Chronicles of a Rescue Dog, Part 3--Things Go Downhill
Kai had a lot of behavioral issues from the very beginning. Most of them weren't directed at Old Dog or me, but manifested when Kai encountered other people or animals. Because he found these interactions so stressful, I contacted the vet and got a supply of Trazadone, aka doggy downers, to help him manage his anxiety.
On Christmas Eve, when Old Dog's kids and their kids traditionally get together with us to celebrate Christmas, I gave him the first round. Even with the drugs in his system, Kai had to be kept on a leash most of the day--which created its own issues, since he's very protective of me and didn't want anyone near me.
On New Year's Eve, for my annual sleepover event with all the grandkids, I tried administering more drugs, and sooner. That seemed to help some. I also left him off the leash. He wasn't overtly aggressive with anyone, just displayed typical herding behavior common in Aussies. I've spent the past eight New Year's Eves yelling, "No running!" all evening. This year, it was like I had a furry 50-pound bouncer enforcing that rule.
My own personal worst week with him was Week 2, when he began mounting me to assert his dominance whenever I didn't do what he wanted--which usually meant I wasn't taking him outside to play ball 500 times a day. I finished the week riddled with bruises down my back, ribs and legs. After I watched a couple of YouTube videos on how to manage that behavior though, (just tell him, in a firm, calm voice, to sit) it quickly tapered off.
Through all of this, I kept my hopes pinned the obedience class that started after New Years. If I could get him through the basics, I could take him on through agility classes and/or scent training. He's very bright, so either of those would give him the "job" that I understand is critical for keeping Aussies engaged and out of trouble.
On January 3rd, we went to our first obedience class. In preparation, I gave him 90 mg of Trazodone three hours ahead of time and then walked him for a half hour. Despite my precautions, as soon as we got out of the car and he saw the other dogs, he started barking and yelping and lunging.
The instructors funneled us off to a separate room to see if he could calm down. He did, somewhat, but when one of the instructors came in to talk to us, he lunged at her face. She said she felt a tooth graze her cheek. She left the room, very shaken. A few minutes later, the other instructor came in an coached me through calming him again, using the sit command and frequent treats. He seemed to be fine until, out of nowhere, he lunged at her, too. She said they'd refund my training fee and recommended private training. She said their greatest concern was his unpredictability--that he seemed okay one second and would attack a second later.

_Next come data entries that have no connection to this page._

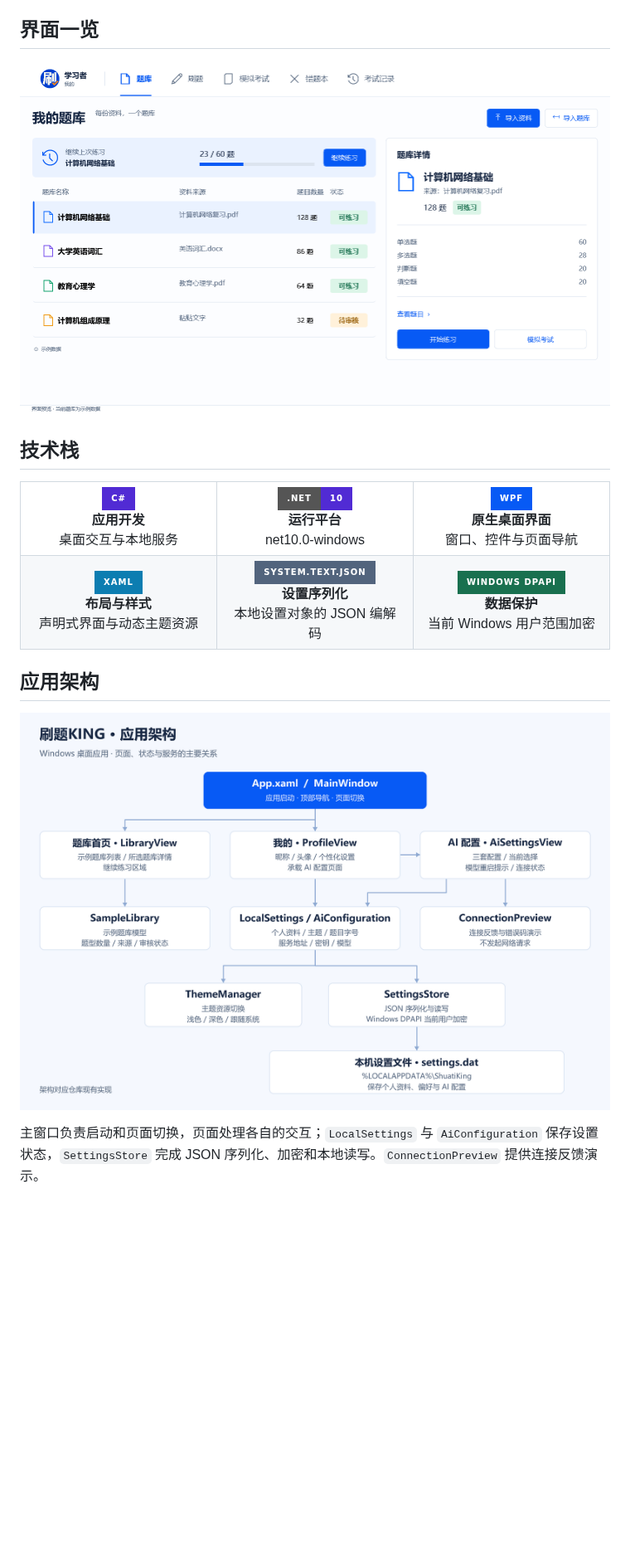
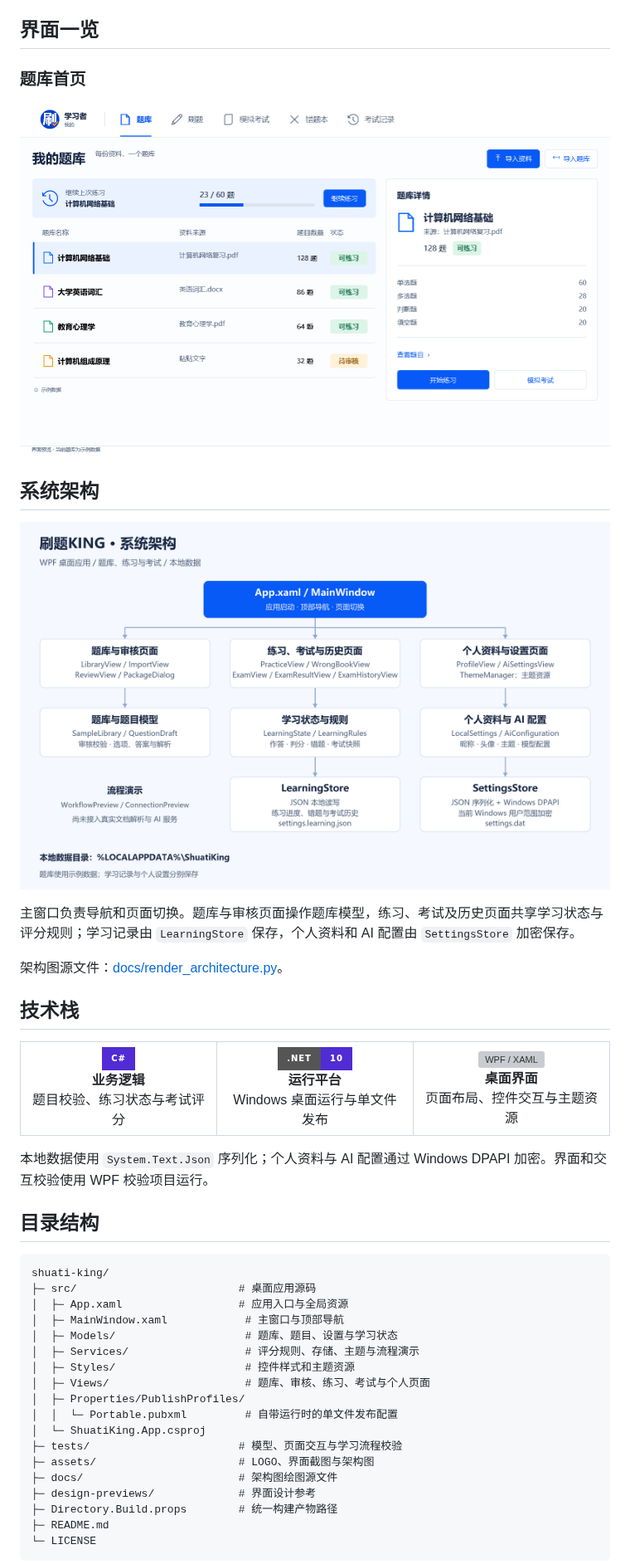
Before and after one commit to xmgbg/shuati-king, a Markdown page: README.md, the part around one of its changes. Shown at 83% size. GitHub-like rendering; pictures changed too: assets/architecture.png; badges without logos; blank space fills up the shorter version; grey boxes are pictures that could not be loaded.

````diff
--- a/README.md
+++ b/README.md
@@ -24,7 +32,17 @@
 
 ## 界面一览
 
-![刷题KING题库首页：顶部导航、题库列表与详情](assets/preview-home.png)
+### 题库首页
+
+![刷题KING题库首页，展示题库列表、题型详情和继续练习入口](assets/preview-home.png)
+
+## 系统架构
+
+![刷题KING系统架构：WPF 页面、题库模型、学习规则与本地存储](assets/architecture.png)
+
+主窗口负责导航和页面切换。题库与审核页面操作题库模型，练习、考试及历史页面共享学习状态与评分规则；学习记录由 `LearningStore` 保存，个人资料和 AI 配置由 `SettingsStore` 加密保存。
+
+架构图源文件：[docs/render_architecture.py](docs/render_architecture.py)。
 
 ## 技术栈
 
@@ -32,36 +50,41 @@
   <tr>
     <td align="center" width="33%">
       <img src="https://img.shields.io/badge/C%23-512BD4?style=for-the-badge" alt="C#" /><br />
-      <strong>应用开发</strong><br />桌面交互与本地服务
+      <strong>业务逻辑</strong><br />题目校验、练习状态与考试评分
     </td>
     <td align="center" width="33%">
       <img src="https://img.shields.io/badge/.NET-10-512BD4?style=for-the-badge" alt=".NET 10" /><br />
-      <strong>运行平台</strong><br />net10.0-windows
+      <strong>运行平台</strong><br />Windows 桌面运行与单文件发布
     </td>
     <td align="center" width="33%">
-      <img src="https://img.shields.io/badge/WPF-075AF5?style=for-the-badge" alt="WPF" /><br />
-      <strong>原生桌面界面</strong><br />窗口、控件与页面导航
-    </td>
-  </tr>
-  <tr>
-    <td align="center">
-      <img src="https://img.shields.io/badge/XAML-0C7DB1?style=for-the-badge" alt="XAML" /><br />
-      <strong>布局与样式</strong><br />声明式界面与动态主题资源
-    </td>
-    <td align="center">
-      <img src="https://img.shields.io/badge/System.Text.Json-52647D?style=for-the-badge" alt="System.Text.Json" /><br />
-      <strong>设置序列化</strong><br />本地设置对象的 JSON 编解码
-    </td>
-    <td align="center">
-      <img src="https://img.shields.io/badge/Windows_DPAPI-19704F?style=for-the-badge" alt="Windows DPAPI" /><br />
-      <strong>数据保护</strong><br />当前 Windows 用户范围加密
+      <img src="https://img.shields.io/badge/WPF_/_XAML-075AF5?style=for-the-badge" alt="WPF / XAML" /><br />
+      <strong>桌面界面</strong><br />页面布局、控件交互与主题资源
     </td>
   </tr>
 </table>
 
-## 应用架构
+本地数据使用 `System.Text.Json` 序列化；个人资料与 AI 配置通过 Windows DPAPI 加密。界面和交互校验使用 WPF 校验项目运行。
 
-![刷题KING应用架构：窗口入口、页面、本地模型、主题服务和加密设置存储](assets/architecture.png)
+## 目录结构
 
-主窗口负责启动和页面切换，页面处理各自的交互；`LocalSettings` 与 `AiConfiguration` 保存设置状态，`SettingsStore` 完成 JSON 序列化、加密和本地读写。`ConnectionPreview` 提供连接反馈演示。
+```text
+shuati-king/
+├─ src/                         # 桌面应用源码
+│  ├─ App.xaml                  # 应用入口与全局资源
+│  ├─ MainWindow.xaml            # 主窗口与顶部导航
+│  ├─ Models/                    # 题库、题目、设置与学习状态
+│  ├─ Services/                  # 评分规则、存储、主题与流程演示
+│  ├─ Styles/                    # 控件样式和主题资源
+│  ├─ Views/                     # 题库、审核、练习、考试与个人页面
+│  ├─ Properties/PublishProfiles/
+│  │  └─ Portable.pubxml         # 自带运行时的单文件发布配置
+│  └─ ShuatiKing.App.csproj
+├─ tests/                       # 模型、页面交互与学习流程校验
+├─ assets/                      # LOGO、界面截图与架构图
+├─ docs/                        # 架构图绘图源文件
+├─ design-previews/             # 界面设计参考
+├─ Directory.Build.props        # 统一构建产物路径
+├─ README.md
+└─ LICENSE
+```
 
````
Also changed, not shown: other parts of README.md (+64 -47 lines), 1 other file.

Private training is expensive--the local trainer I've found charges $1500. It's just not in our budget, particularly since there's no guarantee it would help. Correcting his behavior is beyond my skills. I was really counting on those obedience classes.
So, I contacted the rescue organization about returning him. They asked me to meet with a trainer so they could evaluate whether he can be placed with another family.
Next week: Part 4: What the Trainer Said